In the past 18 months, Jen and her team have consolidated the career center and our corporate relations operation so they work hand-in-glove. Jen, along with Dorothy Kittner, associate dean and director of corporate relations, have deployed Olin team members to the east and west coasts of the United States, into Europe, the Middle East and Shanghai.

Those moves acknowledge the common interests we share with corporate partners. Building those relationships means we gain insight into career trends and specific job opportunities for our students and alumni.

“Having the ability to collaborate in real time with the WCC really helps to connect the dots,” Dorothy said. At the same time, these moves create new opportunities for recruiters to gain exposure to our talented students.

“We are really running on all four cylinders—and then some,” Dorothy said. “We’re helping employers rethink their strategies, creatively adapting to new ways of meeting students—bringing students to them, for example, or connecting them through live-streamed interviews.”

Indeed, our students regularly take career treks focused on technology, finance, accounting, wealth management and consulting—with access to big-name players in every industry.

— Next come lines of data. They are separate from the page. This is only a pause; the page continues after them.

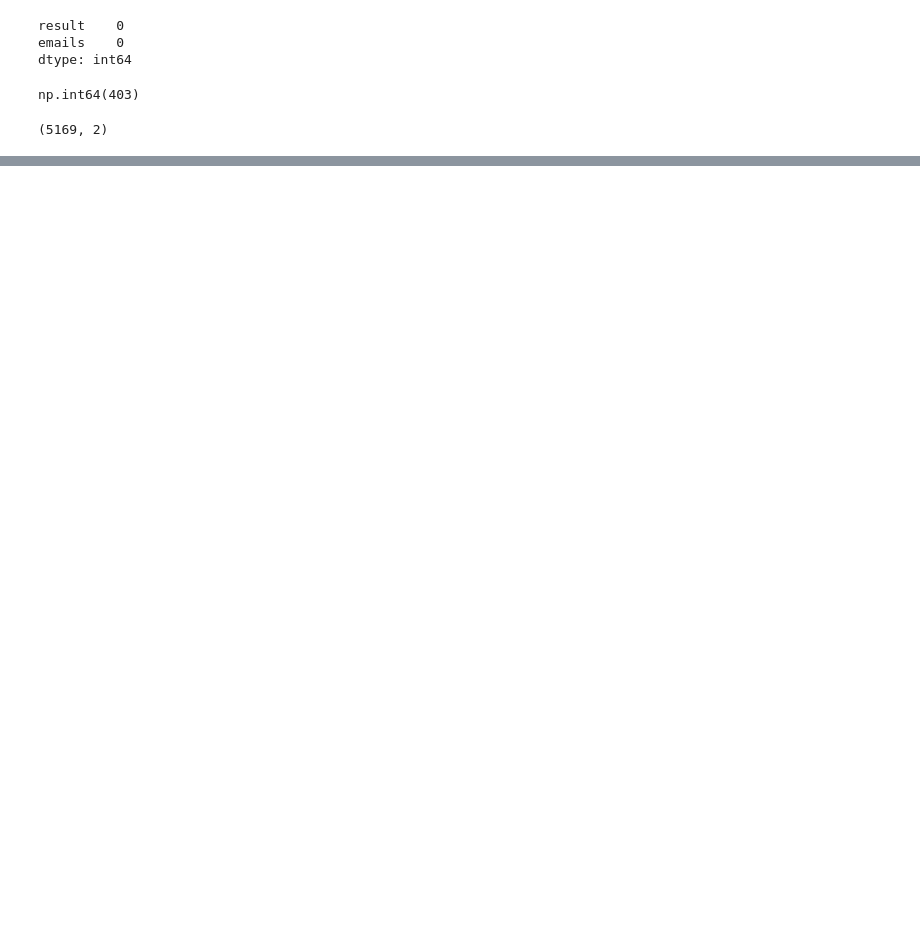
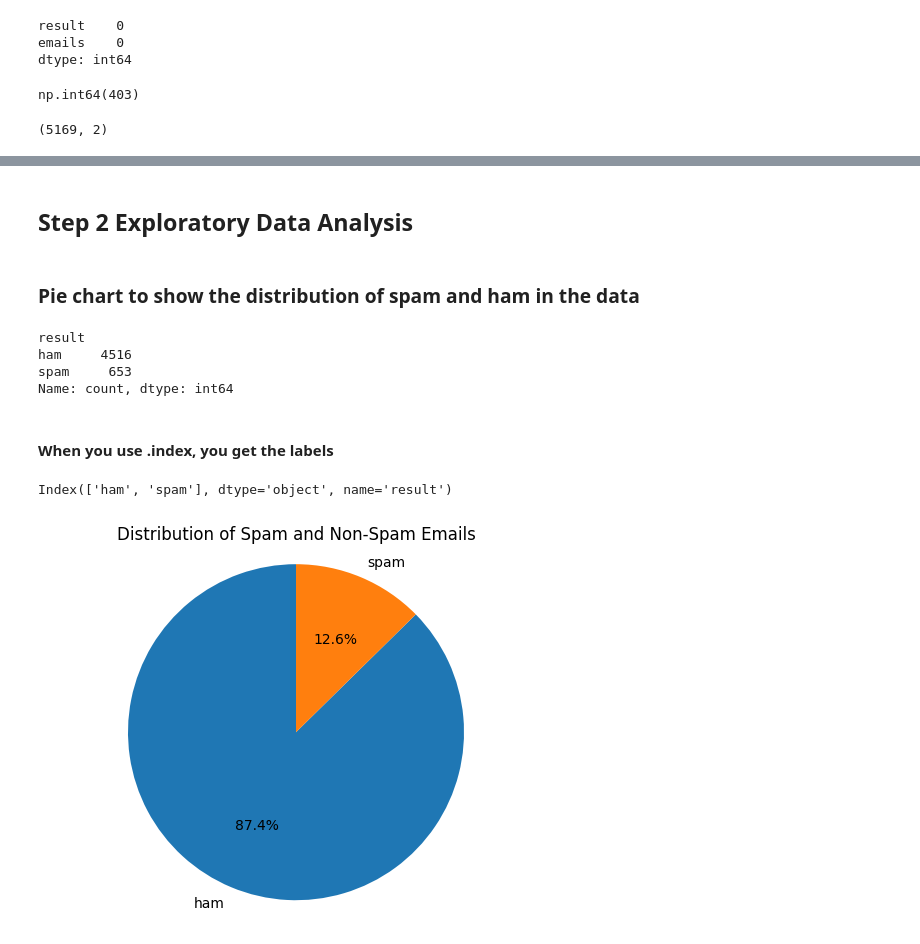
Before and after one commit to seli33/spam-detection, a Jupyter notebook: spam.ipynb, the cells around one changed output, grey strips where cells are left out. Saved outputs shown, nothing was run; the diff lists cells and outputs as text; code cells hidden in the pictures; blank space fills up the shorter version.

```diff
--- a/spam.ipynb
+++ b/spam.ipynb
@@ -103,0 +104,28 @@ data['num_words']=data['emails'].apply(word_tokenize).apply(len)
+# %% [markdown]
+## Step 2 Exploratory Data Analysis
+# %% [markdown]
+### Pie chart to show the distribution of spam and ham in the data
+# %%
+data['result'].value_counts()
+# %% [output]
+result
+ham     4516
+spam     653
+Name: count, dtype: int64
+# %% [markdown]
+#### When you use .index, you get the labels
+# %%
+data['result'].value_counts().index
+# %% [output]
+Index(['ham', 'spam'], dtype='object', name='result')
+# %%
+plt.Figure(figsize=(9,9))
+plt.pie(data['result'].value_counts(),
+        labels=data['result'].value_counts().index,
+        autopct='%1.1f%%',
+        startangle=90)
+plt.title('Distribution of Spam and Non-Spam Emails')
+plt.axis('equal')
+plt.show()
+# %% [output]
+[figure, added]
```
Also changed, not shown: parts of 15 cells of this notebook.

Meanwhile, Jen and her team are empowered to “break down barriers,” persuading recruiters who have never visited to make a trip to Olin. “What’s the best way to plug you into Olin?” she asks. “We’ll figure it out.”

As any sound business would do, we leveraged external experts two years ago for insight into the next steps for our career center. Boston Consulting Group conceived many of the strategies we’ve implemented in corporate relations and career services. An interesting byproduct: BCG is now active on campus, working hard to further engage.

Placing corporate relations professionals in the field establishes that WashU Olin is serious about creating relationships. Empowering those professionals to proactively break down recruiting barriers builds those relationships. Encouraging those professionals to leverage our strong alumni network within those companies further cements those relationships.

Conventional wisdom has always been that without at least 200 MBA students, a business school cannot attract recruiters to campus. Jen has shown that conventional wisdom is wrong. We’ve had more employers engaging in a broader range of recruiting events than ever before. And we only see growth in the future.

Pictured above: Olin MBA students visit Cisco in Silicon Valley in October 2019, thanks to the help of alumni in the company and relationships forged through the Weston Career Center.